Predictive marketing provides you with data-driven intelligence on how to select your target accounts, so your account-based marketing tactics have a much higher success rate. By not relying on guesswork to determine your target accounts, you can rest assured that marketing and sales’ time is spent on the right accounts.

Measuring ABM Success Metrics

If you’re going to spend time and effort executing an ABM strategy, measuring the long-term success of your program is a no brainer. In most cases, you won’t need to splurge on a host of new account based marketing solutions to effectively measure ABM metrics. By make sure to start with the best foundation of account based marketing data.

How is it Different than Traditional Demand Gen?

  • You’re measuring accounts, not leads.
    Success with just one lead within a target company doesn’t mean much anymore. Marketers and sales reps should look for several decision makers at key accounts.
  • You’ll focus on quality, not quantity.
    Don’t get rid of your MQL threshold, but keep it in context. One meaningful conversation with a decision-maker is more valuable than 20 leads from unqualified prospects.
  • You’ll measure progress throughout the buyer journey.
    ABM deals are often with larger companies, which in some cases might mean longer sales cycles.

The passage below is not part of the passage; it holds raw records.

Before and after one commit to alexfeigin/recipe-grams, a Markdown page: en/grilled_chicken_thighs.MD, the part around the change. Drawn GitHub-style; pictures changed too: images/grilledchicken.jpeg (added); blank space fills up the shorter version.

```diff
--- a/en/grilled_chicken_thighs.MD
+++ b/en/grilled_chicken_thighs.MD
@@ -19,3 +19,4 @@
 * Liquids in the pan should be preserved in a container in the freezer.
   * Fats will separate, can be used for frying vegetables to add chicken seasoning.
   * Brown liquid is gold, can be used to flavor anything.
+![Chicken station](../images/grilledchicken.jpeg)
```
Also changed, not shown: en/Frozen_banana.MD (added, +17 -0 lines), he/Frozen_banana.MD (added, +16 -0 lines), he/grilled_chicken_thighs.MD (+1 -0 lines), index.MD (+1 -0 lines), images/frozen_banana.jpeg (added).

Set up multi-attribution tracking, so you can celebrate early-stage wins. In time, your ABM program will impact longer-term business initiatives like win rates, deal velocity, and average contract value.
  • Coverage
    First, you’ll want to keep an eye on coverage. This is the amount of relevant contacts and information you have on those important contacts within a target account. This data is typically housed within your CRM. Essentially, coverage asks you to measure the completeness of your account data.
    • Relevant contacts
    • Relevant information
    • Data completeness
  • Engagement
    Engagement is the measure of an account’s interactions with your brand. The keyword here is account. You will want to track an account’s engagement with your brand the same way you would traditionally track engagement:
    • Website traffic
    • Form fills
    • Successful touchpoints (like email opens and phone calls)
  • Influence
    Finally, we get to measure how marketing influenced the end result—a closed deal. As your ABM strategy starts to mature you should look at metrics like:
    • Deal velocity
    • Win Rate
    • Average Contract Values
    • Customer Retention

By tracking specific accounts as closely as ABM metrics require, marketing is able to point to correlations between specific engagement and sales outcomes. Marketers should keep a close eye on which programs influence these outcomes.

Contact us if you’re ready to get started.